MATERIAL SHOWN »
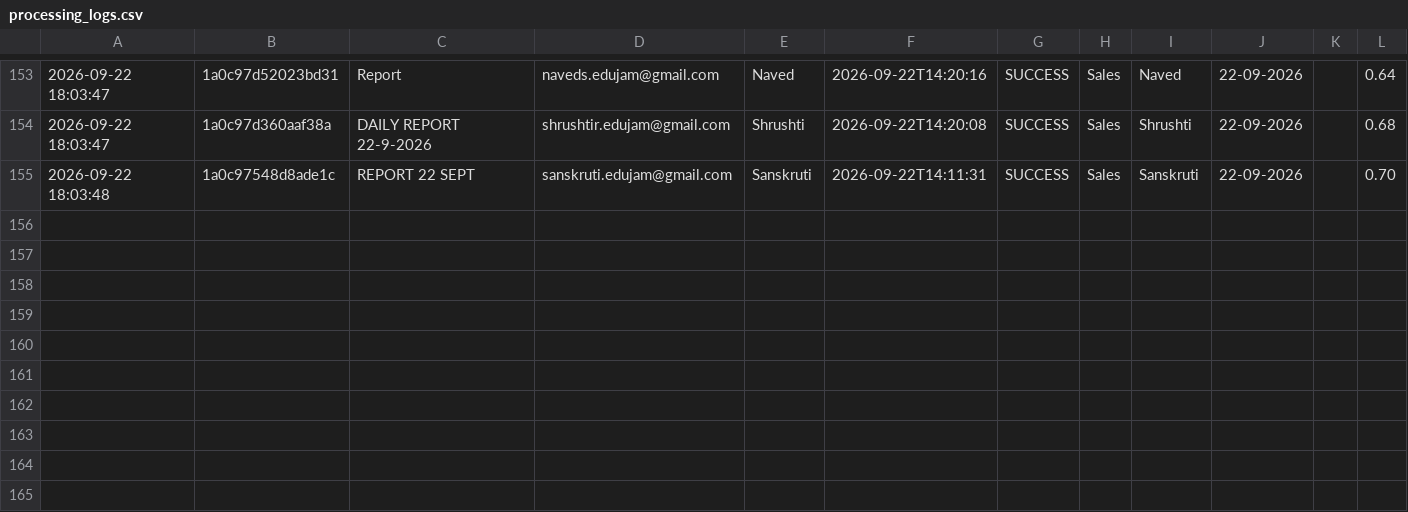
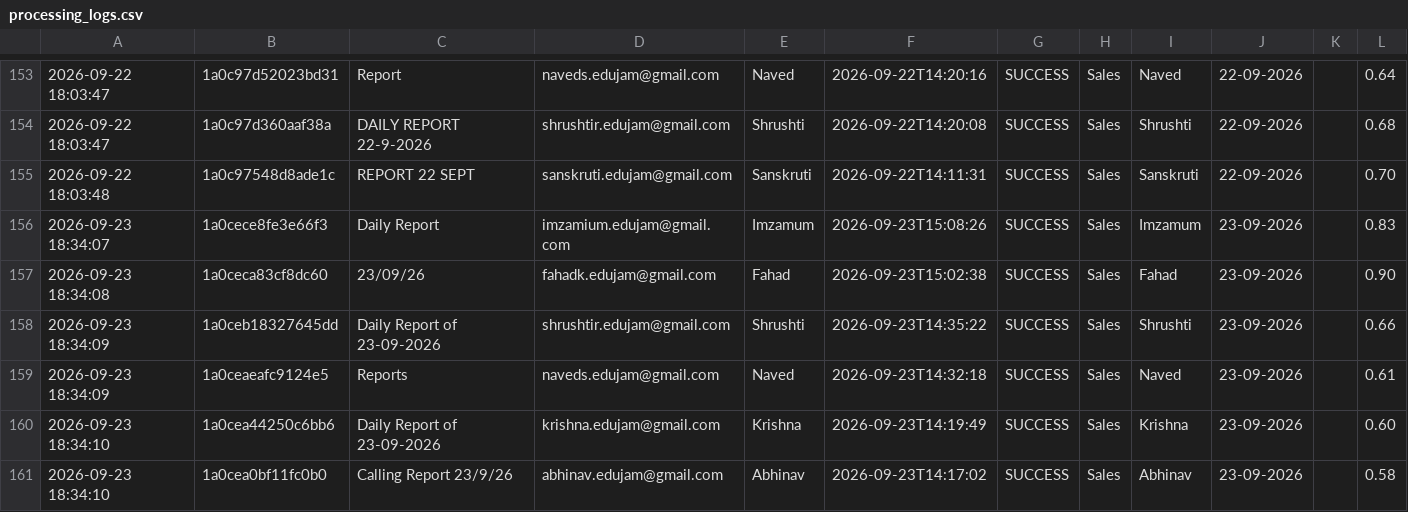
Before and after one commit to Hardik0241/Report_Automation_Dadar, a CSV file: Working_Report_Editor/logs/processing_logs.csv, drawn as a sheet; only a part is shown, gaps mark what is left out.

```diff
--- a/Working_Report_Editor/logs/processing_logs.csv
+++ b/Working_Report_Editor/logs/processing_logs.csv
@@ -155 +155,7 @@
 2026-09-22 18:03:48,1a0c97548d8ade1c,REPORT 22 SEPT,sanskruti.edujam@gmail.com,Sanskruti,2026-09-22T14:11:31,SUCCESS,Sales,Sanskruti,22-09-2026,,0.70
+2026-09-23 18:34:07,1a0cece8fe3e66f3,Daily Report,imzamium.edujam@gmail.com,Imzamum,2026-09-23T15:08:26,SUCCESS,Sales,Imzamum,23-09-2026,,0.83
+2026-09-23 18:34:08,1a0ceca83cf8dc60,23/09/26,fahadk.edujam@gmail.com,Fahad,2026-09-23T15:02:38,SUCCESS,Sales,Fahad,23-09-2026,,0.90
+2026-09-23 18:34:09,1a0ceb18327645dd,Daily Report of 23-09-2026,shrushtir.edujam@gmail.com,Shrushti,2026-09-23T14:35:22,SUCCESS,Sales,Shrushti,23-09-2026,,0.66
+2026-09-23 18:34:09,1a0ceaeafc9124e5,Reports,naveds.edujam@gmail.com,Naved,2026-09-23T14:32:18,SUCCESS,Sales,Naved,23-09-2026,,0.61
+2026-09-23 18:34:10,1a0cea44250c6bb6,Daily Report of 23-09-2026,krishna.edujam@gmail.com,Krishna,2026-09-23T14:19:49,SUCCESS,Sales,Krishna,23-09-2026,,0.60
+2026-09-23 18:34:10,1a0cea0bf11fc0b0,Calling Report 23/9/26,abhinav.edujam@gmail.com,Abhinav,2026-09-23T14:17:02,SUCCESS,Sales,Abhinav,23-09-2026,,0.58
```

PROBLEM » What lines in the entries above hold "Daily"? Copy every one.

EXPECTED OUTPUT »
+2026-09-23 18:34:07,1a0cece8fe3e66f3,Daily Report,imzamium.edujam@gmail.com,Imzamum,2026-09-23T15:08:26,SUCCESS,Sales,Imzamum,23-09-2026,,0.83
+2026-09-23 18:34:09,1a0ceb18327645dd,Daily Report of 23-09-2026,shrushtir.edujam@gmail.com,Shrushti,2026-09-23T14:35:22,SUCCESS,Sales,Shrushti,23-09-2026,,0.66
+2026-09-23 18:34:10,1a0cea44250c6bb6,Daily Report of 23-09-2026,krishna.edujam@gmail.com,Krishna,2026-09-23T14:19:49,SUCCESS,Sales,Krishna,23-09-2026,,0.60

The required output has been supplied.